Sometimes, physicians describe a finding as pathognomonic, which means that the finding almost certainly suggest a diagnosis. A good example are the white spots seen on the inside of the cheeks, called Koplik spots, which are quite specific for measles. However, pathognomonic signs are rare. Usually, a diagnosis is riddled with uncertainty. "I took one look at his legs and saw a brilliant erythema," Dr. Golding says. Erythema - a deep, red color of the skin - stood out among Mr. G's signs and symptoms. Woven through the dark red was a faint tracery of a lighter color that Mr. G had referred to as a "fishnet" in appearance. One of Dr. Golding's colleagues, who was from the Phillipines, remembered hearing about a tropical rash that presented as "isles of white in a sea of red," a pattern suggestive of dengue hemorrhagic fever. 

Dr. Golding thought this was possible, especially since Mr. G had fevers and a headache, typical of the disease. Although the rash was not pathognomonic, he used it as an anchor to a possible diagnosis. He sent Mr. G's blood to a lab to get him checked for dengue. A few days later, the test returned positive. 

Vectors 

Dengue hemorrhagic fever has a scary name. But hemorrhage - or bleeding - is rare. Most often, people develop high fevers, terrific headaches, and bone and muscle pain. Because of these symptoms, some people call dengue "breakbone fever." Eventually, the virus is tackled by the immune system and the host gets better. In a small number of cases, people fall very ill and can even die. The disease is caused by a flavivirus - a family of pathogens that cause similar illnesses including yellow fever, West nile, and Japanese encephalitis. Most of these viruses are spread by mosquitoes. In the language of epidemiology, since mosquitoes carry the disease from human to human, they are vectors; we are the hosts. But dengue is not spread by the kind of fat, muck-water mosquitoes we are used to in Boston. 

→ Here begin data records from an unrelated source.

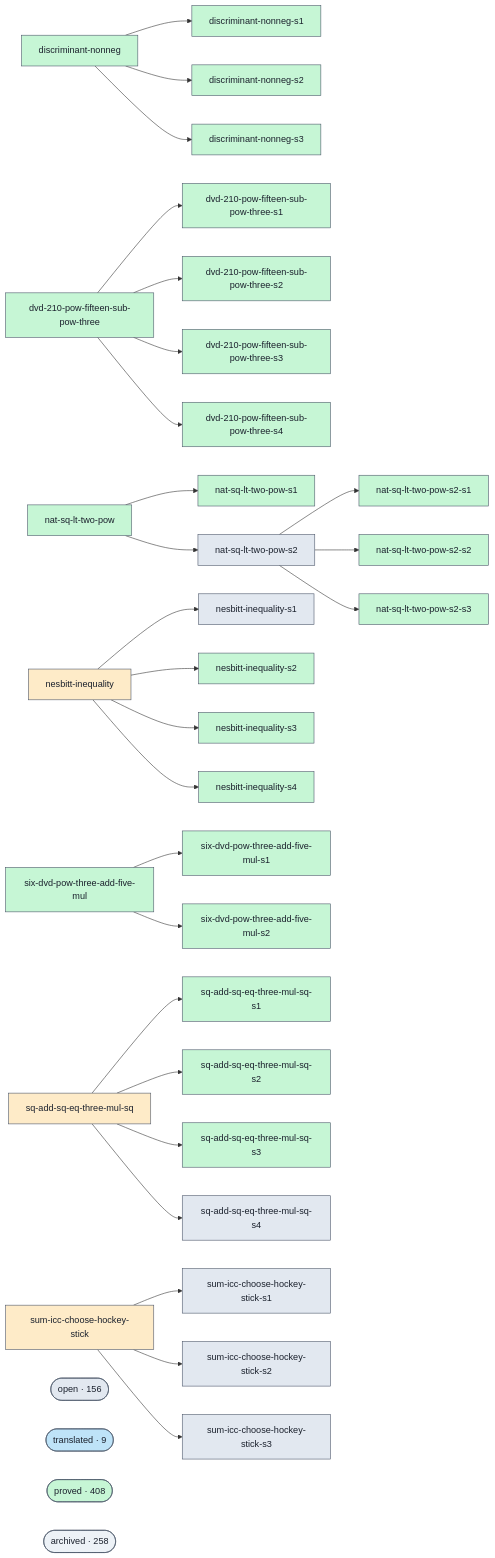
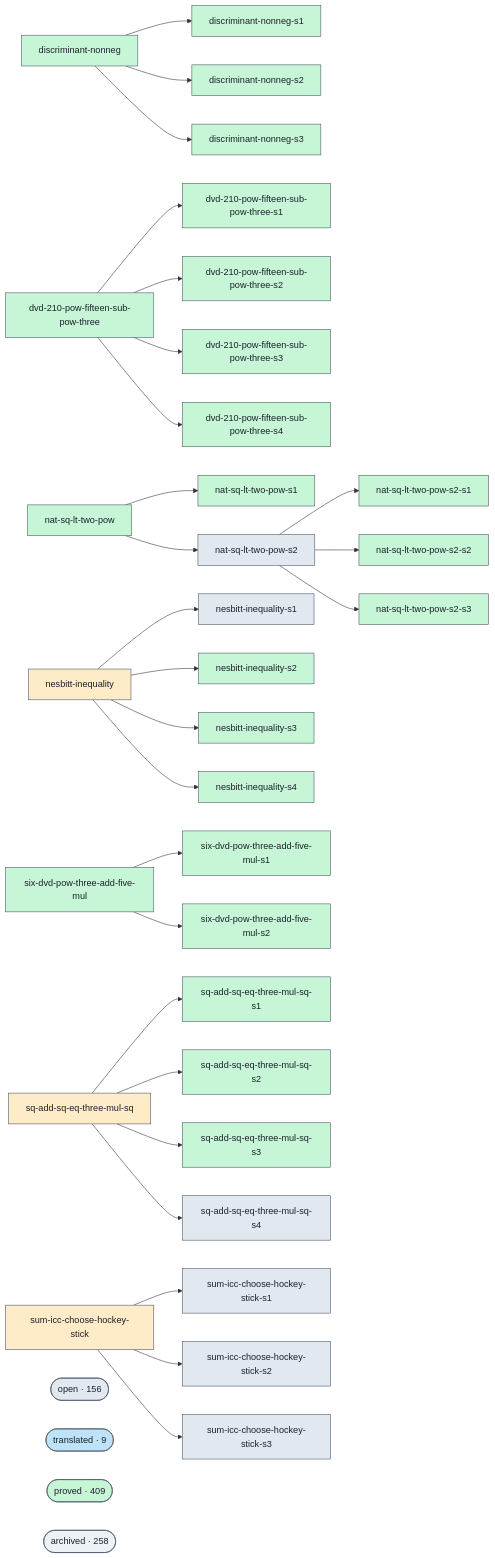
The diagram in docs/proofs-contributors-visualisation.md (ohdearquant/unsorry), drawn with Mermaid before and after one commit. The commit also changed other lines of this file and 2 other files, not shown here.

```diff
--- a/docs/proofs-contributors-visualisation.md
+++ b/docs/proofs-contributors-visualisation.md
@@ -147,7 +147,7 @@
   class cluster_open open;
   cluster_translated(["translated · 9"])
   class cluster_translated translated;
-  cluster_proved(["proved · 408"])
+  cluster_proved(["proved · 409"])
   class cluster_proved proved;
   cluster_archived(["archived · 258"])
   class cluster_archived unknown;
```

Instead, says Dr. Sharone Green, an expert in flaviviruses who works at Umass Memorial Medical Center, "dengue is spread primarily by Aedes aegypti which are different from the Culex mosquito we have here." The dengue mosquito is tiny, and is often found singly, rather than hovering in clusters like the Culex of New England. "Most people don't know if they've gotten bit." The dengue mosquitoes also feed all day long. "Many people tend to put on mosquito repellant and put up nets at night," says Dr. Green. But that's not enough to protect against the dengue mosquito who feeds at any hour. Perhaps most disturbingly, Aedes loves to live indoors. The moment it bites a person who has dengue, the mosquito remains infected for life. Consequently, a single insect may infect an entire household. "Dengue transmission is very focal," she says. "When cases occur in Puerto Rico, they are often found in little clusters of homes and neighborhoods." 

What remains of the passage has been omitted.